* **What is being asked**
Keep every word of the listing and drop the images when you write it out.

* **Records provided**

________________

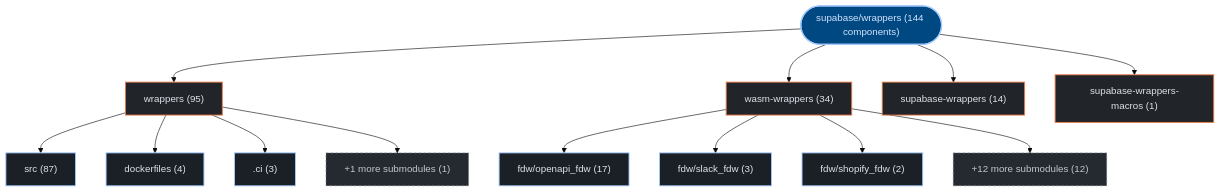
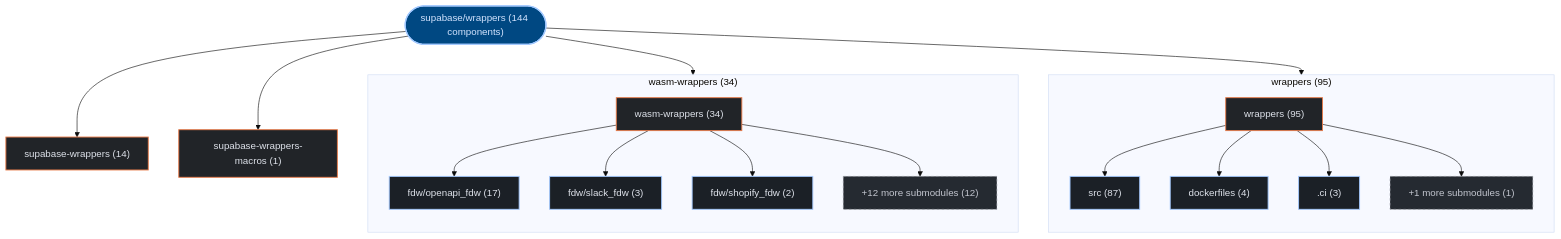
The first of 3 diagrams in exports/latest/reports/supabase-wrappers-report.md (kumarshaz/atruss-code-atlas), drawn with Mermaid (base theme) before and after one commit. The commit also changed 178 other files, not shown here.

Commit message:
feat(ui,mermaid): upgrade to mermaid v12 + ELK layout, add orgs-summary + pagination, subgraph building blocks, fix tab alignment

````diff
--- a/exports/latest/reports/supabase-wrappers-report.md
+++ b/exports/latest/reports/supabase-wrappers-report.md
@@ -42,35 +42,41 @@
 ```mermaid
 graph TD;
   classDef atlasRoot fill:#004882,stroke:#a3c9ff,stroke-width:2px,color:#d3e4ff
   classDef atlasCategory fill:#212428,stroke:#E87A48,stroke-width:1.5px,color:#dfe3eb
   classDef atlasWorkflow fill:#1b2026,stroke:#a3c9ff,stroke-width:1.5px,color:#dfe3eb
   classDef atlasJob fill:#171c22,stroke:#8d9199,stroke-width:1px,color:#dfe3eb
   classDef atlasTarget fill:#005227,stroke:#8bd99b,stroke-width:1.5px,color:#a7f6b6
   classDef atlasAlert fill:#93000a,stroke:#ffb4ab,stroke-width:1.5px,color:#ffdad6
   classDef atlasMore fill:#252a31,stroke:#8d9199,stroke-dasharray:4 4,color:#c3c6cf
     repo_root(["supabase/wrappers (144 components)"]):::atlasRoot
-    dir_0_wrappers["wrappers (95)"]:::atlasCategory
+    subgraph sg_dir_0_wrappers["wrappers (95)"]
+      direction TB
+      dir_0_wrappers["wrappers (95)"]:::atlasCategory
+      sub_0_0_src["src (87)"]:::atlasWorkflow
+      dir_0_wrappers --> sub_0_0_src
+      sub_0_1_dockerfiles["dockerfiles (4)"]:::atlasWorkflow
+      dir_0_wrappers --> sub_0_1_dockerfiles
+      sub_0_2__ci[".ci (3)"]:::atlasWorkflow
+      dir_0_wrappers --> sub_0_2__ci
+      sub_0_more["+1 more submodules (1)"]:::atlasMore
+      dir_0_wrappers --> sub_0_more
+    end
     repo_root --> dir_0_wrappers
-    sub_0_0_src["src (87)"]:::atlasWorkflow
-    dir_0_wrappers --> sub_0_0_src
-    sub_0_1_dockerfiles["dockerfiles (4)"]:::atlasWorkflow
-    dir_0_wrappers --> sub_0_1_dockerfiles
-    sub_0_2__ci[".ci (3)"]:::atlasWorkflow
-    dir_0_wrappers --> sub_0_2__ci
-    sub_0_more["+1 more submodules (1)"]:::atlasMore
-    dir_0_wrappers --> sub_0_more
-    dir_1_wasm_wrappers["wasm-wrappers (34)"]:::atlasCategory
+    subgraph sg_dir_1_wasm_wrappers["wasm-wrappers (34)"]
+      direction TB
+      dir_1_wasm_wrappers["wasm-wrappers (34)"]:::atlasCategory
+      sub_1_0_fdw_openapi_fdw["fdw/openapi_fdw (17)"]:::atlasWorkflow
+      dir_1_wasm_wrappers --> sub_1_0_fdw_openapi_fdw
+      sub_1_1_fdw_slack_fdw["fdw/slack_fdw (3)"]:::atlasWorkflow
+      dir_1_wasm_wrappers --> sub_1_1_fdw_slack_fdw
+      sub_1_2_fdw_shopify_fdw["fdw/shopify_fdw (2)"]:::atlasWorkflow
+      dir_1_wasm_wrappers --> sub_1_2_fdw_shopify_fdw
+      sub_1_more["+12 more submodules (12)"]:::atlasMore
+      dir_1_wasm_wrappers --> sub_1_more
+    end
     repo_root --> dir_1_wasm_wrappers
-    sub_1_0_fdw_openapi_fdw["fdw/openapi_fdw (17)"]:::atlasWorkflow
-    dir_1_wasm_wrappers --> sub_1_0_fdw_openapi_fdw
-    sub_1_1_fdw_slack_fdw["fdw/slack_fdw (3)"]:::atlasWorkflow
-    dir_1_wasm_wrappers --> sub_1_1_fdw_slack_fdw
-    sub_1_2_fdw_shopify_fdw["fdw/shopify_fdw (2)"]:::atlasWorkflow
-    dir_1_wasm_wrappers --> sub_1_2_fdw_shopify_fdw
-    sub_1_more["+12 more submodules (12)"]:::atlasMore
-    dir_1_wasm_wrappers --> sub_1_more
     dir_2_supabase_wrappers["supabase-wrappers (14)"]:::atlasCategory
     repo_root --> dir_2_supabase_wrappers
     dir_3_supabase_wrappers_macros["supabase-wrappers-macros (1)"]:::atlasCategory
     repo_root --> dir_3_supabase_wrappers_macros
 ```
````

________________

* **Solution to this exercise**
The first of 3 diagrams in exports/latest/reports/supabase-wrappers-report.md (kumarshaz/atruss-code-atlas), drawn with Mermaid (base theme) before and after one commit. The commit also changed 178 other files, not shown here.

Commit message:
feat(ui,mermaid): upgrade to mermaid v12 + ELK layout, add orgs-summary + pagination, subgraph building blocks, fix tab alignment

````diff
--- a/exports/latest/reports/supabase-wrappers-report.md
+++ b/exports/latest/reports/supabase-wrappers-report.md
@@ -42,35 +42,41 @@
 ```mermaid
 graph TD;
   classDef atlasRoot fill:#004882,stroke:#a3c9ff,stroke-width:2px,color:#d3e4ff
   classDef atlasCategory fill:#212428,stroke:#E87A48,stroke-width:1.5px,color:#dfe3eb
   classDef atlasWorkflow fill:#1b2026,stroke:#a3c9ff,stroke-width:1.5px,color:#dfe3eb
   classDef atlasJob fill:#171c22,stroke:#8d9199,stroke-width:1px,color:#dfe3eb
   classDef atlasTarget fill:#005227,stroke:#8bd99b,stroke-width:1.5px,color:#a7f6b6
   classDef atlasAlert fill:#93000a,stroke:#ffb4ab,stroke-width:1.5px,color:#ffdad6
   classDef atlasMore fill:#252a31,stroke:#8d9199,stroke-dasharray:4 4,color:#c3c6cf
     repo_root(["supabase/wrappers (144 components)"]):::atlasRoot
-    dir_0_wrappers["wrappers (95)"]:::atlasCategory
+    subgraph sg_dir_0_wrappers["wrappers (95)"]
+      direction TB
+      dir_0_wrappers["wrappers (95)"]:::atlasCategory
+      sub_0_0_src["src (87)"]:::atlasWorkflow
+      dir_0_wrappers --> sub_0_0_src
+      sub_0_1_dockerfiles["dockerfiles (4)"]:::atlasWorkflow
+      dir_0_wrappers --> sub_0_1_dockerfiles
+      sub_0_2__ci[".ci (3)"]:::atlasWorkflow
+      dir_0_wrappers --> sub_0_2__ci
+      sub_0_more["+1 more submodules (1)"]:::atlasMore
+      dir_0_wrappers --> sub_0_more
+    end
     repo_root --> dir_0_wrappers
-    sub_0_0_src["src (87)"]:::atlasWorkflow
-    dir_0_wrappers --> sub_0_0_src
-    sub_0_1_dockerfiles["dockerfiles (4)"]:::atlasWorkflow
-    dir_0_wrappers --> sub_0_1_dockerfiles
-    sub_0_2__ci[".ci (3)"]:::atlasWorkflow
-    dir_0_wrappers --> sub_0_2__ci
-    sub_0_more["+1 more submodules (1)"]:::atlasMore
-    dir_0_wrappers --> sub_0_more
-    dir_1_wasm_wrappers["wasm-wrappers (34)"]:::atlasCategory
+    subgraph sg_dir_1_wasm_wrappers["wasm-wrappers (34)"]
+      direction TB
+      dir_1_wasm_wrappers["wasm-wrappers (34)"]:::atlasCategory
+      sub_1_0_fdw_openapi_fdw["fdw/openapi_fdw (17)"]:::atlasWorkflow
+      dir_1_wasm_wrappers --> sub_1_0_fdw_openapi_fdw
+      sub_1_1_fdw_slack_fdw["fdw/slack_fdw (3)"]:::atlasWorkflow
+      dir_1_wasm_wrappers --> sub_1_1_fdw_slack_fdw
+      sub_1_2_fdw_shopify_fdw["fdw/shopify_fdw (2)"]:::atlasWorkflow
+      dir_1_wasm_wrappers --> sub_1_2_fdw_shopify_fdw
+      sub_1_more["+12 more submodules (12)"]:::atlasMore
+      dir_1_wasm_wrappers --> sub_1_more
+    end
     repo_root --> dir_1_wasm_wrappers
-    sub_1_0_fdw_openapi_fdw["fdw/openapi_fdw (17)"]:::atlasWorkflow
-    dir_1_wasm_wrappers --> sub_1_0_fdw_openapi_fdw
-    sub_1_1_fdw_slack_fdw["fdw/slack_fdw (3)"]:::atlasWorkflow
-    dir_1_wasm_wrappers --> sub_1_1_fdw_slack_fdw
-    sub_1_2_fdw_shopify_fdw["fdw/shopify_fdw (2)"]:::atlasWorkflow
-    dir_1_wasm_wrappers --> sub_1_2_fdw_shopify_fdw
-    sub_1_more["+12 more submodules (12)"]:::atlasMore
-    dir_1_wasm_wrappers --> sub_1_more
     dir_2_supabase_wrappers["supabase-wrappers (14)"]:::atlasCategory
     repo_root --> dir_2_supabase_wrappers
     dir_3_supabase_wrappers_macros["supabase-wrappers-macros (1)"]:::atlasCategory
     repo_root --> dir_3_supabase_wrappers_macros
 ```
````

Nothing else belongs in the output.